October 2017 | 

Creating Value through Divestitures: Here’s How

Creating Value Through Divestitures

Over half of all mergers fail to create value in the long term, and in the short term the acquiring company’s share price typically falls. But when a company sells a part of its business, it tends to create value and improve stock performance. So why are there typically two acquisitions for every one divestiture?

“Businesses feel continuous pressure for growth,” says Wharton management professor and divestiture expert Emilie Feldman. “And, it can be exciting to expand the company’s boundaries. But paring down strategically through divestiture can actually improve both short- and long-term performance, help senior executives maintain focus, and reap rewards from investors.”

Feldman leads an elective session on divestitures in Wharton’s Mergers and Acquisitions program, explaining that while it might seem a counterintuitive offering, the session is designed to help participants develop a broader mindset. “M&A is one way to change the focus of your company, but you can also change it by moving in the opposite direction. Especially in the face of an acquisition, think about whether an area of your business should be reduced. Instead of being concerned only with growth, consider the overall scope of the company and how it might be improved by narrowing the focus.”

Because Feldman is the only researcher whose work is centered completely on the subject, the program provides valuable insights and rigorous content on divestitures that managers can’t get anywhere else. She says she enjoys sharing her work with practitioners who are or will be involved in the process. “I get to hear their real-world concerns and challenges, and can help them navigate divestitures with a systematic, two-stage approach.”

Her new framework is presented in two parts: the first centers on the decision-making process and the second on execution. Feldman says you need to look at your organization’s environment — in which circumstances should you think about divestiture as an appropriate response? And if you are considering it, which specific business makes sense to sell, and how do you do it? Once you make the decision, there are a number of mechanisms to choose from, including sell offs, spin offs, carve outs, and management buyouts.

In the execution phase, she explains the three steps managers need to take once the divestiture is underway. The first is focusing on the internal factors within the company that might need to be restructured, including compensation, HR, and resource allocation.

Second, Feldman says the focus should widen to the relationship between the divesting firm and the business they are divesting. “Did you get inputs from it? Are there managers who worked in both and got customers from both? How do you restructure those relationships that got changed because of the divestiture?”

Third, consider external factors: what will be affected outside the company? “How will you portray the divestiture to the investment community, for example,” she explains. “You are telescoping from purely internal issues, to relationships between companies, to purely external considerations. It’s a logical progression.”

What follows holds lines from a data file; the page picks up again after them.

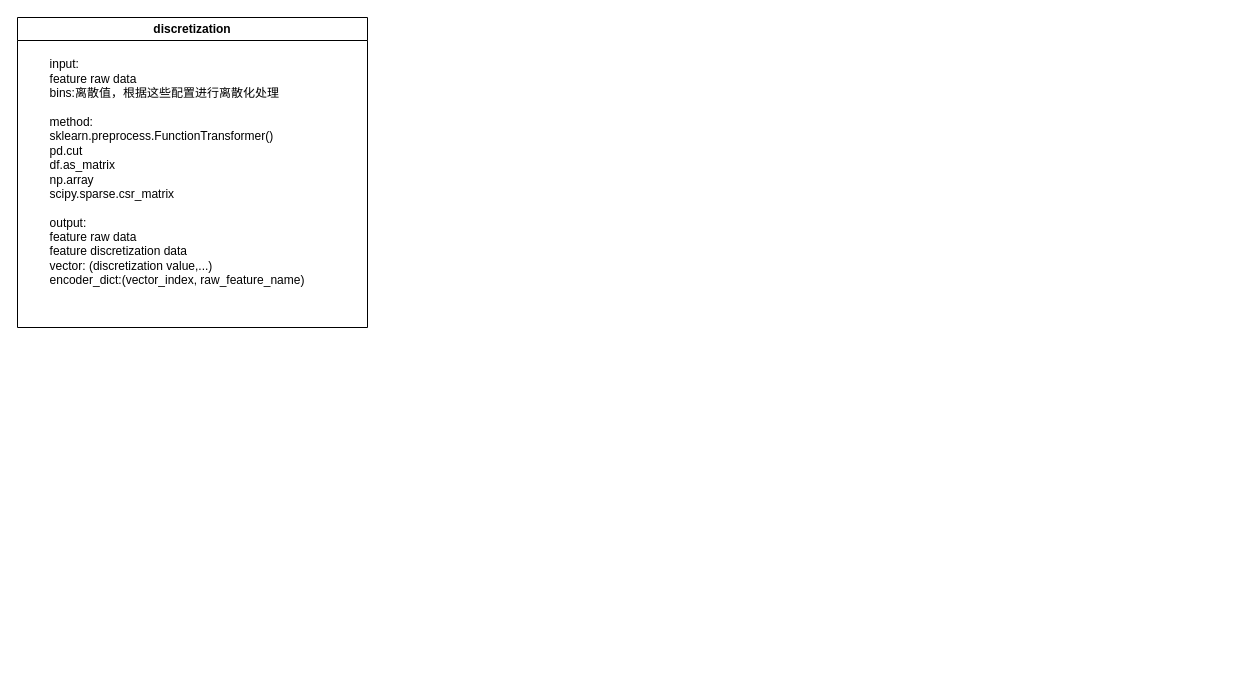
This is encoders/give_me_some_credit/encoder.drawio from dawangbaixiaofu/credit, a draw.io file, before an edit. Source tidied: cells renumbered, new cells numbered last; positions are measured from the earlier drawing's top-left corner, leaving out a move shared by most shapes. Both pictures are drawn from the tidied source at 100%, with x=0, y=0 at pixel (17, 17).
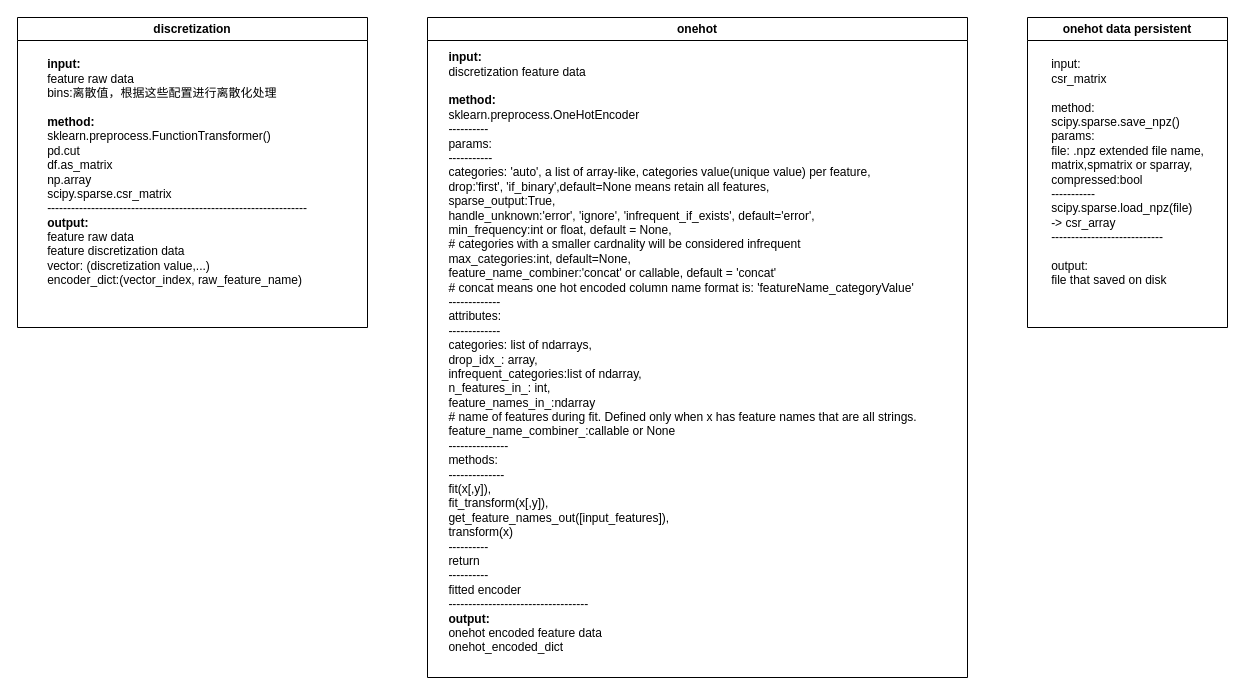
Above is the later version.

Commit message (it also covers changes not shown here):
give_me_some_credit:encoder:onehot

What changed in the source:
```diff
@@
 <mxGraphModel>
   <root>
     <mxCell id="0" />
     <mxCell id="1" parent="0" />
     <mxCell id="2" value="discretization" style="swimlane;whiteSpace=wrap;html=1;" parent="1" vertex="1">
       <mxGeometry width="350" height="310" as="geometry" />
     </mxCell>
-    <mxCell id="3" value="&lt;div style=&quot;text-align: justify;&quot;&gt;input:&amp;nbsp;&lt;/div&gt;&lt;div style=&quot;text-align: justify;&quot;&gt;feature raw data&lt;/div&gt;&lt;div style=&quot;text-align: justify;&quot;&gt;bins:离散值，根据这些配置进行离散化处理&lt;/div&gt;&lt;div style=&quot;text-align: justify;&quot;&gt;&lt;br&gt;&lt;/div&gt;&lt;div style=&quot;text-align: justify;&quot;&gt;method:&lt;/div&gt;&lt;div style=&quot;text-align: justify;&quot;&gt;sklearn.preprocess.FunctionTransformer()&lt;/div&gt;&lt;div style=&quot;text-align: justify;&quot;&gt;pd.cut&lt;/div&gt;&lt;div style=&quot;text-align: justify;&quot;&gt;df.as_matrix&lt;/div&gt;&lt;div style=&quot;text-align: justify;&quot;&gt;np.array&lt;/div&gt;&lt;div style=&quot;text-align: justify;&quot;&gt;scipy.sparse.csr_matrix&lt;/div&gt;&lt;div style=&quot;text-align: justify;&quot;&gt;&lt;br&gt;&lt;/div&gt;&lt;div style=&quot;text-align: justify;&quot;&gt;output:&lt;/div&gt;&lt;div style=&quot;text-align: justify;&quot;&gt;feature raw data&lt;/div&gt;&lt;div style=&quot;text-align: justify;&quot;&gt;feature discretization data&lt;/div&gt;&lt;div style=&quot;text-align: justify;&quot;&gt;vector: (discretization value,...)&lt;/div&gt;&lt;div style=&quot;text-align: justify;&quot;&gt;encoder_dict:(vector_index, raw_feature_name)&lt;/div&gt;" style="text;html=1;strokeColor=none;fillColor=none;align=center;verticalAlign=middle;whiteSpace=wrap;rounded=0;" parent="2" vertex="1">
+    <mxCell id="3" value="&lt;div style=&quot;text-align: justify;&quot;&gt;&lt;b&gt;input:&amp;nbsp;&lt;/b&gt;&lt;/div&gt;&lt;div style=&quot;text-align: justify;&quot;&gt;feature raw data&lt;/div&gt;&lt;div style=&quot;text-align: justify;&quot;&gt;bins:离散值，根据这些配置进行离散化处理&lt;/div&gt;&lt;div style=&quot;text-align: justify;&quot;&gt;&lt;br&gt;&lt;/div&gt;&lt;div style=&quot;text-align: justify;&quot;&gt;&lt;b&gt;method:&lt;/b&gt;&lt;/div&gt;&lt;div style=&quot;text-align: justify;&quot;&gt;sklearn.preprocess.FunctionTransformer()&lt;/div&gt;&lt;div style=&quot;text-align: justify;&quot;&gt;pd.cut&lt;/div&gt;&lt;div style=&quot;text-align: justify;&quot;&gt;df.as_matrix&lt;/div&gt;&lt;div style=&quot;text-align: justify;&quot;&gt;np.array&lt;/div&gt;&lt;div style=&quot;text-align: justify;&quot;&gt;scipy.sparse.csr_matrix&lt;/div&gt;&lt;div style=&quot;text-align: justify;&quot;&gt;-----------------------------------------------------------------&lt;/div&gt;&lt;div style=&quot;text-align: justify;&quot;&gt;&lt;b&gt;output:&lt;/b&gt;&lt;/div&gt;&lt;div style=&quot;text-align: justify;&quot;&gt;feature raw data&lt;/div&gt;&lt;div style=&quot;text-align: justify;&quot;&gt;feature discretization data&lt;/div&gt;&lt;div style=&quot;text-align: justify;&quot;&gt;vector: (discretization value,...)&lt;/div&gt;&lt;div style=&quot;text-align: justify;&quot;&gt;encoder_dict:(vector_index, raw_feature_name)&lt;/div&gt;" style="text;html=1;strokeColor=none;fillColor=none;align=center;verticalAlign=middle;whiteSpace=wrap;rounded=0;" parent="2" vertex="1">
       <mxGeometry x="20" y="35" width="280" height="240" as="geometry" />
     </mxCell>
+    <mxCell id="4" value="onehot" style="swimlane;whiteSpace=wrap;html=1;" parent="1" vertex="1">
+      <mxGeometry x="410" width="540" height="660" as="geometry" />
+    </mxCell>
+    <mxCell id="5" value="&lt;div style=&quot;text-align: justify;&quot;&gt;&lt;span style=&quot;background-color: initial;&quot;&gt;&lt;b&gt;input:&lt;/b&gt;&lt;/span&gt;&lt;/div&gt;&lt;div style=&quot;text-align: justify;&quot;&gt;&lt;span style=&quot;background-color: initial;&quot;&gt;discretization feature data&amp;nbsp;&lt;/span&gt;&lt;/div&gt;&lt;div style=&quot;text-align: justify;&quot;&gt;&lt;br&gt;&lt;/div&gt;&lt;div style=&quot;text-align: justify;&quot;&gt;&lt;span style=&quot;background-color: initial;&quot;&gt;&lt;b&gt;method:&lt;/b&gt;&lt;/span&gt;&lt;/div&gt;&lt;div style=&quot;text-align: justify;&quot;&gt;&lt;span style=&quot;background-color: initial;&quot;&gt;sklearn.preprocess.OneHotEncoder&lt;/span&gt;&lt;/div&gt;&lt;div style=&quot;text-align: justify;&quot;&gt;&lt;span style=&quot;background-color: initial;&quot;&gt;----------&lt;/span&gt;&lt;/div&gt;&lt;div style=&quot;text-align: justify;&quot;&gt;params:&lt;/div&gt;&lt;div style=&quot;text-align: justify;&quot;&gt;-----------&lt;/div&gt;&lt;div style=&quot;text-align: justify;&quot;&gt;categories: 'auto', a list of array-like, categories value(unique value) per feature,&lt;/div&gt;&lt;div style=&quot;text-align: justify;&quot;&gt;drop:'first', 'if_binary',default=None means retain all features,&lt;/div&gt;&lt;div style=&quot;text-align: justify;&quot;&gt;sparse_output:True,&lt;/div&gt;&lt;div style=&quot;text-align: justify;&quot;&gt;handle_unknown:'error', 'ignore', 'infrequent_if_exists', default='error',&lt;/div&gt;&lt;div style=&quot;text-align: justify;&quot;&gt;min_frequency:int or float, default = None,&lt;/div&gt;&lt;div style=&quot;text-align: justify;&quot;&gt;# categories with a smaller cardnality will be considered infrequent&lt;/div&gt;&lt;div style=&quot;text-align: justify;&quot;&gt;max_categories:int, default=None,&lt;/div&gt;&lt;div style=&quot;text-align: justify;&quot;&gt;feature_name_combiner:'concat' or callable, default = 'concat'&lt;/div&gt;&lt;div style=&quot;text-align: justify;&quot;&gt;# concat means one hot encoded column name format is: 'featureName_categoryValue'&lt;/div&gt;&lt;div style=&quot;text-align: justify;&quot;&gt;-------------&lt;/div&gt;&lt;div style=&quot;text-align: justify;&quot;&gt;attributes:&lt;/div&gt;&lt;div style=&quot;text-align: justify;&quot;&gt;-------------&lt;/div&gt;&lt;div style=&quot;text-align: justify;&quot;&gt;categories: list of ndarrays,&lt;/div&gt;&lt;div style=&quot;text-align: justify;&quot;&gt;drop_idx_: array,&lt;/div&gt;&lt;div style=&quot;text-align: justify;&quot;&gt;infrequent_categories:list of ndarray,&lt;/div&gt;&lt;div style=&quot;text-align: justify;&quot;&gt;n_features_in_: int,&amp;nbsp;&lt;/div&gt;&lt;div style=&quot;text-align: justify;&quot;&gt;feature_names_in_:ndarray&lt;/div&gt;&lt;div style=&quot;text-align: justify;&quot;&gt;# name of features during fit. Defined only when x has feature names that are all strings.&lt;/div&gt;&lt;div style=&quot;text-align: justify;&quot;&gt;feature_name_combiner_:callable or None&lt;/div&gt;&lt;div style=&quot;text-align: justify;&quot;&gt;---------------&lt;/div&gt;&lt;div style=&quot;text-align: justify;&quot;&gt;methods:&lt;/div&gt;&lt;div style=&quot;text-align: justify;&quot;&gt;--------------&lt;/div&gt;&lt;div style=&quot;text-align: justify;&quot;&gt;fit(x[,y]),&lt;/div&gt;&lt;div style=&quot;text-align: justify;&quot;&gt;fit_transform(x[,y]),&lt;/div&gt;&lt;div style=&quot;text-align: justify;&quot;&gt;get_feature_names_out([input_features]),&lt;/div&gt;&lt;div style=&quot;text-align: justify;&quot;&gt;transform(x)&lt;/div&gt;&lt;div style=&quot;text-align: justify;&quot;&gt;----------&lt;/div&gt;&lt;div style=&quot;text-align: justify;&quot;&gt;return&lt;/div&gt;&lt;div style=&quot;text-align: justify;&quot;&gt;----------&lt;/div&gt;&lt;div style=&quot;text-align: justify;&quot;&gt;fitted encoder&lt;/div&gt;&lt;div style=&quot;text-align: justify;&quot;&gt;-----------------------------------&lt;/div&gt;&lt;div style=&quot;text-align: justify;&quot;&gt;&lt;b&gt;output:&lt;/b&gt;&lt;/div&gt;&lt;div style=&quot;text-align: justify;&quot;&gt;onehot encoded feature data&amp;nbsp;&lt;/div&gt;&lt;div style=&quot;text-align: justify;&quot;&gt;onehot_encoded_dict&lt;/div&gt;" style="text;html=1;align=center;verticalAlign=middle;strokeColor=none;fillColor=none;" parent="4" vertex="1">
+      <mxGeometry x="10" y="25" width="490" height="620" as="geometry" />
+    </mxCell>
+    <mxCell id="6" value="onehot data persistent" style="swimlane;whiteSpace=wrap;html=1;" parent="1" vertex="1">
+      <mxGeometry x="1010" width="200" height="310" as="geometry" />
+    </mxCell>
+    <mxCell id="7" value="&lt;div style=&quot;text-align: justify;&quot;&gt;&lt;span style=&quot;background-color: initial;&quot;&gt;input:&lt;/span&gt;&lt;/div&gt;&lt;div style=&quot;text-align: justify;&quot;&gt;&lt;span style=&quot;background-color: initial;&quot;&gt;csr_matrix&lt;/span&gt;&lt;/div&gt;&lt;div style=&quot;text-align: justify;&quot;&gt;&lt;span style=&quot;background-color: initial;&quot;&gt;&lt;br&gt;&lt;/span&gt;&lt;/div&gt;&lt;div style=&quot;text-align: justify;&quot;&gt;&lt;span style=&quot;background-color: initial;&quot;&gt;method:&lt;/span&gt;&lt;/div&gt;&lt;div style=&quot;text-align: justify;&quot;&gt;&lt;span style=&quot;background-color: initial;&quot;&gt;scipy.sparse.save_npz()&lt;/span&gt;&lt;/div&gt;&lt;div style=&quot;text-align: justify;&quot;&gt;&lt;span style=&quot;background-color: initial;&quot;&gt;params:&lt;/span&gt;&lt;/div&gt;&lt;div style=&quot;text-align: justify;&quot;&gt;&lt;span style=&quot;background-color: initial;&quot;&gt;file: .npz extended file name,&lt;/span&gt;&lt;/div&gt;&lt;div style=&quot;text-align: justify;&quot;&gt;&lt;span style=&quot;background-color: initial;&quot;&gt;matrix,spmatrix or sparray,&lt;/span&gt;&lt;/div&gt;&lt;div style=&quot;text-align: justify;&quot;&gt;&lt;span style=&quot;background-color: initial;&quot;&gt;compressed:bool&lt;/span&gt;&lt;/div&gt;&lt;div style=&quot;text-align: justify;&quot;&gt;&lt;span style=&quot;background-color: initial;&quot;&gt;-----------&lt;/span&gt;&lt;/div&gt;&lt;div style=&quot;text-align: justify;&quot;&gt;scipy.sparse.load_npz(file)&lt;/div&gt;&lt;div style=&quot;text-align: justify;&quot;&gt;-&amp;gt; csr_array&lt;/div&gt;&lt;div style=&quot;text-align: justify;&quot;&gt;&lt;span style=&quot;background-color: initial;&quot;&gt;----------------------------&lt;/span&gt;&lt;/div&gt;&lt;div style=&quot;text-align: justify;&quot;&gt;&lt;span style=&quot;background-color: initial;&quot;&gt;&lt;br&gt;&lt;/span&gt;&lt;/div&gt;&lt;div style=&quot;text-align: justify;&quot;&gt;&lt;span style=&quot;background-color: initial;&quot;&gt;output:&lt;/span&gt;&lt;/div&gt;&lt;div style=&quot;text-align: justify;&quot;&gt;&lt;span style=&quot;background-color: initial;&quot;&gt;file that saved on disk&lt;/span&gt;&lt;/div&gt;" style="text;html=1;align=center;verticalAlign=middle;strokeColor=none;fillColor=none;" parent="6" vertex="1">
+      <mxGeometry x="10" y="35" width="180" height="240" as="geometry" />
+    </mxCell>
   </root>
 </mxGraphModel>
```
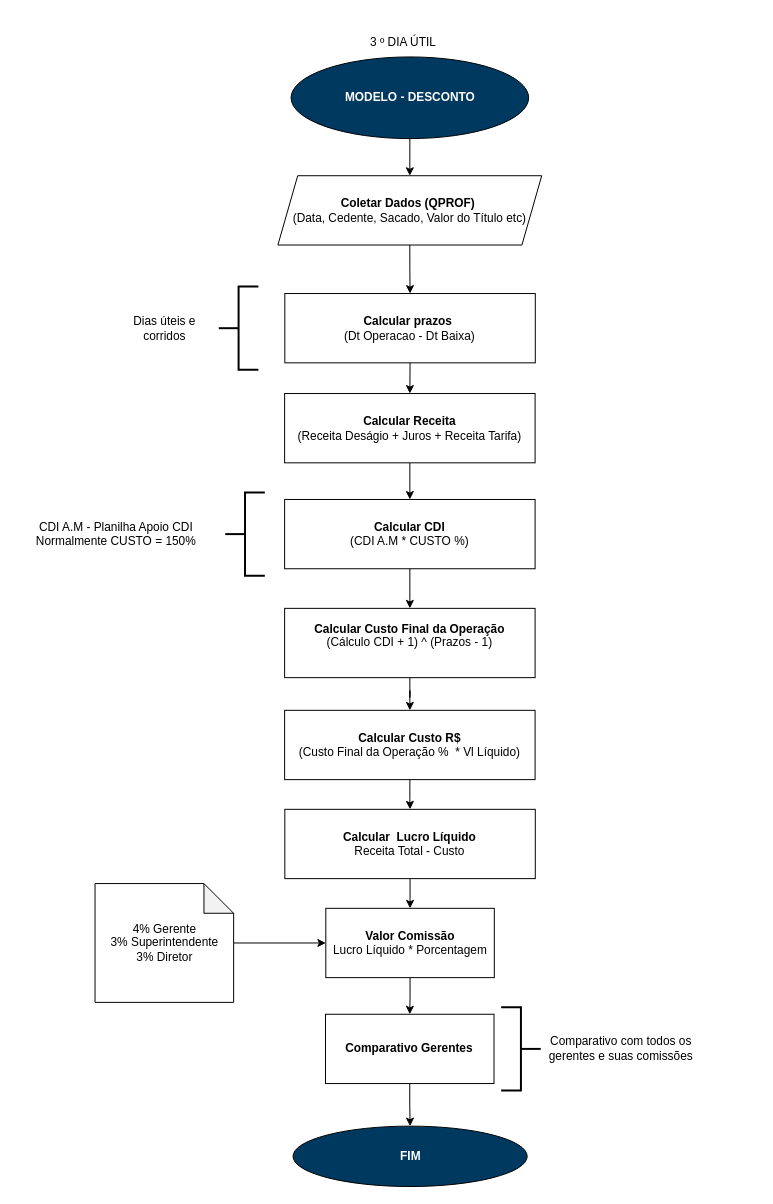
Before: page "DESCONTO" (1 of 4) of FLUXOGRAMAS.drawio in henriquelima0/exercicios-fiap, a draw.io diagram. Source tidied: cells renumbered, new cells numbered last; positions are measured from the earlier drawing's top-left corner, leaving out a move shared by most shapes. Both pictures are drawn from the tidied source at 99%, with x=0, y=0 at pixel (17, 17).
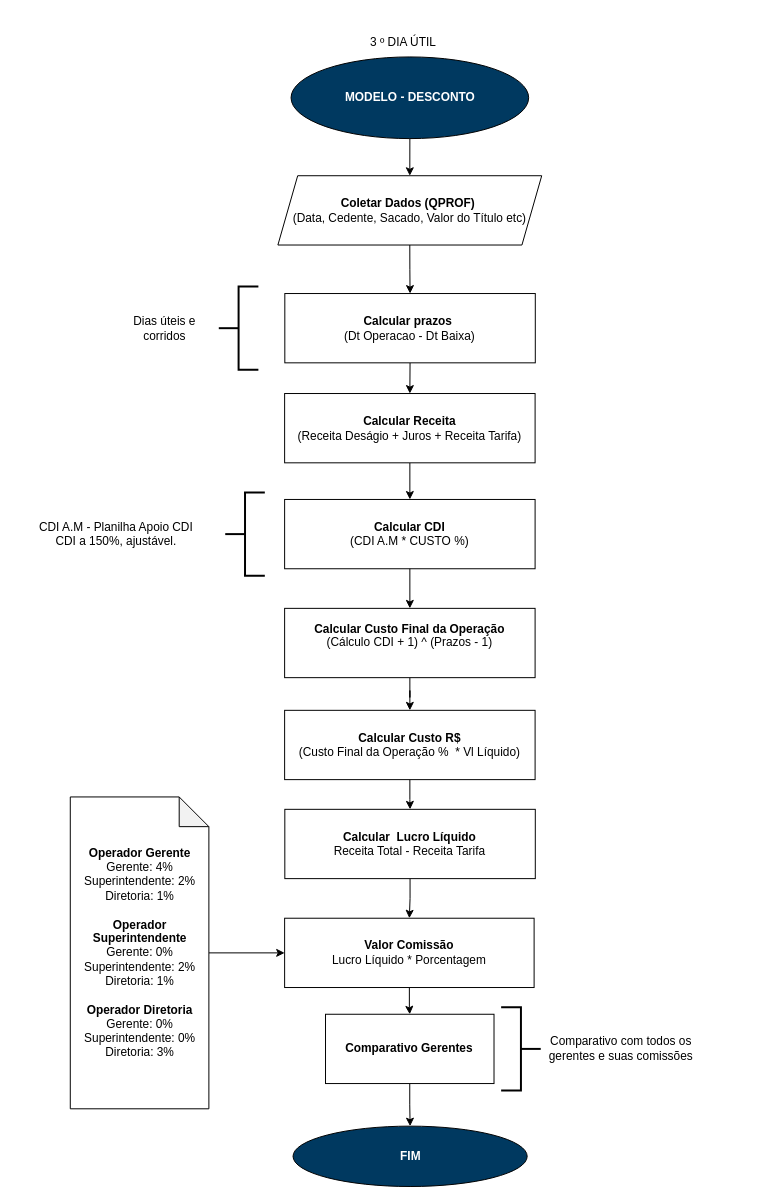
The same diagram, later.

The change refers to these unchanged cells:
```xml
<mxCell id="25" style="group;" parent="1" vertex="1">
  <mxGeometry y="480" width="523" height="84" as="geometry" />
</mxCell>
```

Diff of the diagram source:
```diff
@@
-    <mxCell id="18" value="&lt;b&gt;Calcular&amp;nbsp;&amp;nbsp;&lt;/b&gt;&lt;b&gt;Lucro Líquido&lt;br&gt;&lt;/b&gt;Receita Total -&amp;nbsp;&lt;span style=&quot;background-color: initial;&quot;&gt;Custo&lt;/span&gt;" style="rounded=0;whiteSpace=wrap;html=1;" parent="1" vertex="1">
+    <mxCell id="18" value="&lt;b&gt;Calcular&amp;nbsp;&amp;nbsp;&lt;/b&gt;&lt;b&gt;Lucro Líquido&lt;br&gt;&lt;/b&gt;Receita Total - Receita Tarifa" style="rounded=0;whiteSpace=wrap;html=1;" parent="1" vertex="1">
       <mxGeometry x="270.2" y="800" width="253" height="70" as="geometry" />
     </mxCell>
@@
     <mxCell id="20" value="&lt;b&gt;Valor Comissão&lt;br&gt;&lt;/b&gt;Lucro Líquido * Porcentagem" style="rounded=0;whiteSpace=wrap;html=1;" parent="1" vertex="1">
-      <mxGeometry x="311.6" y="900" width="170.2" height="70" as="geometry" />
+      <mxGeometry x="270" y="910" width="252" height="70" as="geometry" />
     </mxCell>
@@
-    <mxCell id="24" value="&lt;div&gt;4% Gerente&lt;br&gt;3% Superintendente&lt;/div&gt;3% Diretor" style="shape=note;whiteSpace=wrap;html=1;backgroundOutline=1;darkOpacity=0.05;" parent="1" vertex="1">
-      <mxGeometry x="78.5" y="875" width="140" height="120" as="geometry" />
+    <mxCell id="24" value="&lt;div&gt;&lt;b&gt;Operador Gerente&lt;/b&gt;&lt;/div&gt;&lt;div&gt;Gerente: 4%&lt;/div&gt;&lt;div&gt;Superintendente: 2%&lt;/div&gt;&lt;div&gt;Diretoria: 1%&lt;/div&gt;&lt;div&gt;&lt;br&gt;&lt;/div&gt;&lt;div&gt;&lt;b&gt;Operador Superintendente&lt;/b&gt;&lt;/div&gt;&lt;div&gt;Gerente: 0%&lt;/div&gt;&lt;div&gt;Superintendente: 2%&lt;/div&gt;&lt;div&gt;Diretoria: 1%&lt;/div&gt;&lt;div&gt;&lt;br&gt;&lt;/div&gt;&lt;div&gt;&lt;b&gt;Operador Diretoria&lt;/b&gt;&lt;/div&gt;&lt;div&gt;Gerente: 0%&lt;/div&gt;&lt;div&gt;Superintendente: 0%&lt;/div&gt;&lt;div&gt;Diretoria: 3%&lt;/div&gt;&lt;div&gt;&lt;/div&gt;" style="shape=note;whiteSpace=wrap;html=1;backgroundOutline=1;darkOpacity=0.05;" parent="1" vertex="1">
+      <mxGeometry x="53.5" y="787.5" width="140" height="315" as="geometry" />
     </mxCell>
@@
-    <mxCell id="26" value="CDI A.M - Planilha Apoio CDI&lt;div&gt;Normalmente CUSTO = 150%&lt;/div&gt;" style="text;html=1;align=center;verticalAlign=middle;whiteSpace=wrap;rounded=0;" parent="25" vertex="1">
+    <mxCell id="26" value="CDI A.M - Planilha Apoio CDI&lt;div&gt;CDI a 150%, ajustável.&lt;br&gt;&lt;/div&gt;" style="text;html=1;align=center;verticalAlign=middle;whiteSpace=wrap;rounded=0;" parent="25" vertex="1">
       <mxGeometry y="24" width="200" height="36" as="geometry" />
     </mxCell>
```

Feldman says the stage with the greatest potential for failure — and therefore the one that should get special attention — is the intermediate one. “Making relationship-level decisions and dividing resources is especially challenging for managers. It’s difficult to unwind shared resources,” she explains. “Let’s say your marketing budget funded two parts of your business, one of which you’ve sold. Should you keep the budget at same level and use it all to fund the remaining business? In that scenario, you might end up spending too much. Or you could cut it in half, and potentially underfund the remaining business. It might not have been a true 50-50 split, or there may be overhead costs that were not considered.”

Ultimately, although divestitures are complex, their rewards are typically worth the effort. Understanding the process ahead of time and having a guiding framework allows managers to improve their decision-making and focus on the actions they need to take to derive maximum value.